When is it OK to take my new baby outside?
Keep a newborn home for the first few weeks and limit the number of visitors who handle the baby during this time. This is especially crucial during winter and early spring, which are prime times for contracting respiratory illnesses, including respiratory syncytial virus (RSV), colds and the flu. Particularly avoid taking a newborn to crowded places such as supermarkets, shopping malls and restaurants and on airplanes. “In the first month of life there’s an advantage to keeping babies away from crowds,” says Patricia Keener, M.D., professor of clinical pediatrics at Indiana University School of Medicine in Indianapolis.
How warmly should I dress my baby when we go out?
Follow this rule of thumb: If you feel cold, your baby is even colder, so bundle her up. And pay special attention to her head. “Infants lose about 50 percent of their body heat from their heads,” says Ed Glasser, M.D., associate clinical professor of pediatrics at the University of Colorado School of Medicine in Denver. Cover her head with a thermal cap, and in wet weather layer a waterproof cap over that. In fact, layering makes sense for an infant in general during winter. Babies don’t do well in excessive heat, either, so avoid overdressing them or wrapping them in too many blankets. It’s a good idea to remove outer layers of your baby’s clothing as soon as you come inside.
Winter’s cold air, wetness and blustery winds are hard on an infant’s soft, tender skin as well, so be sure to keep your baby’s face protected if you do go out in these conditions. If the windchill factor is below zero, stay indoors.
What is RSV, and what should I do if my baby gets it?
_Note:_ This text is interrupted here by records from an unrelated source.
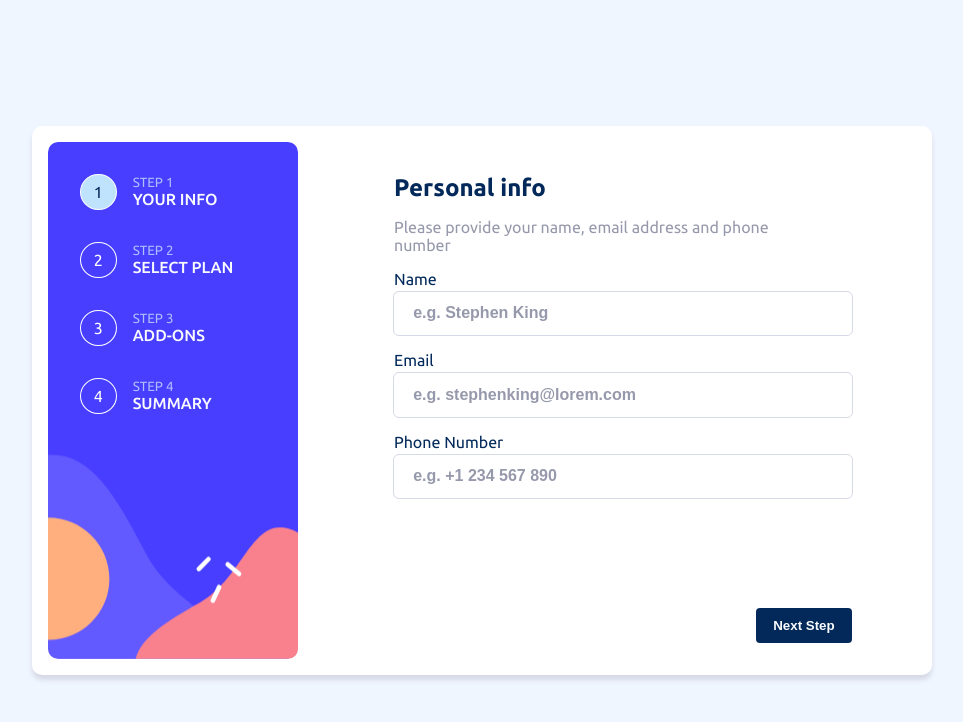
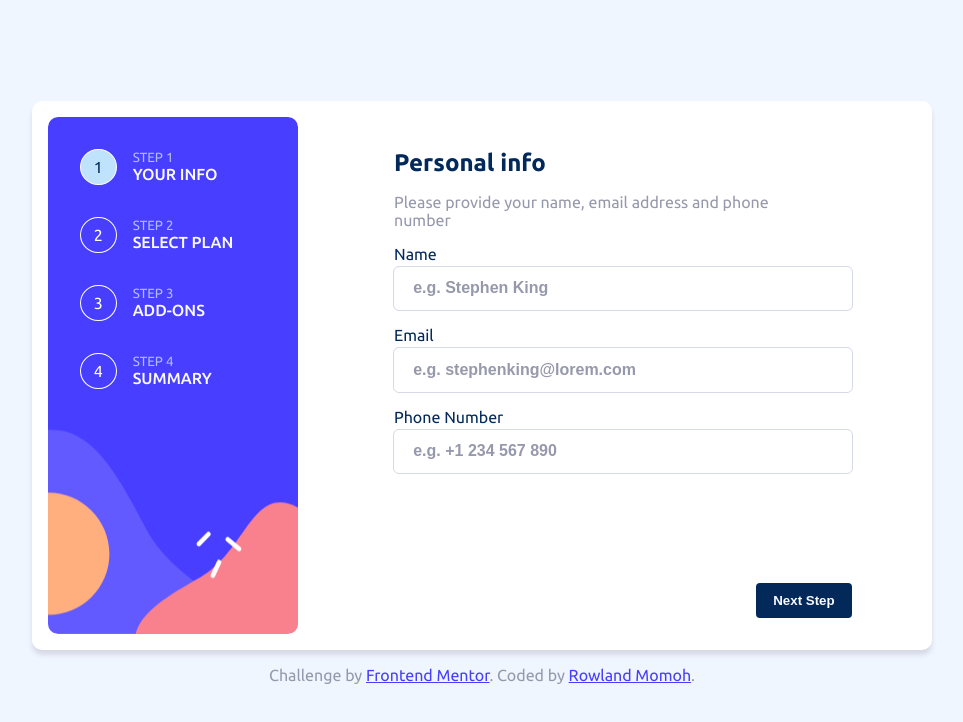
Before and after one commit to rowleks/fe-multi-step-form, a React (Vite) app: page / in a window 1280 px wide. Shown: the top 722 px of the page, without its empty margins (158-1121 px from the left). Built offline with nearby package versions, Linux system fonts and the light colour scheme.

Commit message:
updated build

```diff
--- a/src/App.scss
+++ b/src/App.scss
@@ -62,6 +62,20 @@ main {
         }
     }
 
+}
 
+.attribution {
+    font-size: 1rem;
+    text-align: center;
+    padding: 1rem 0;
+    color: $cool-gray;
+    background-color: $white;
 
+    @include sm {
+        background-color: transparent;
+    }
+ }
+
+.attribution a {
+    color: $purplish-blue;
 }
--- a/src/App.tsx
+++ b/src/App.tsx
@@ -37,6 +37,8 @@ function App() {
   }
 
   return (
+    <>
+
   <main>
     <section className='left'>
       <Sidebar step={step} />
@@ -52,9 +54,17 @@ function App() {
       { step === 4 &&  <Step4 nextStep={nextStep} prevStep={prevStep} plan={plan} addOns={selectedAddOns} gotoStep={gotoStep} />}
 
       { step > 4 &&  <Success />}
+
     </section>
 
+
   </main>
+
+  <div className="attribution">
+        Challenge by <a href="https://www.frontendmentor.io?ref=challenge" target="_blank">Frontend Mentor</a>.
+        Coded by <a href="https://rowland-momoh.netlify.app/" target="_blank">Rowland Momoh</a>.
+    </div>
+    </>
   )
 }
 
--- a/src/components/forms/success/Success.tsx
+++ b/src/components/forms/success/Success.tsx
@@ -11,7 +11,7 @@ function Success() {
             <div className="success-container">
                 <img src="/icon-thank-you.svg" alt="checkmark" width="60px" />
                 <h2>Thank you!</h2>
-                <p>Thanks for confirming your subscription! We hope you have fun using our platform. if you ever need support, please feel free to email us at support@loremgaming.com</p>
+                <p>Thanks for confirming your subscription! We hope you have fun using our platform. if you ever need support, please feel free to email us at support@rolexgaming.com</p>
 
             </div>
         </section>
```
Also changed, not shown: 5 other files (tests, documents, lock files or other folders).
Respiratory syncytial virus (RSV) is a very common but potentially serious infection that usually occurs from late fall to early spring. It can cause coldlike symptoms, such as low-grade fever, runny nose, coughing and sore throat. In fact, what appears to be a cold in an adult may actually be RSV. The infection is contagious and is most dangerous for premature infants and full-term babies younger than 6 weeks.
Because it is a virus, RSV doesn’t respond to antibiotics; however, a number of treatments are available to relieve symptoms. According to the American Academy of Pediatrics, you should contact your pediatrician if you suspect your baby may have RSV, especially if she shows signs of more serious infection, including irritability and restlessness, poor appetite, difficult or rapid breathing or wheezing (put your ear to your baby’s chest and listen for a raspy sound). Unless there are complications such as pneumonia, most full-term babies with RSV do not need hospitalization. For more information, visit www.rsvinfo.com.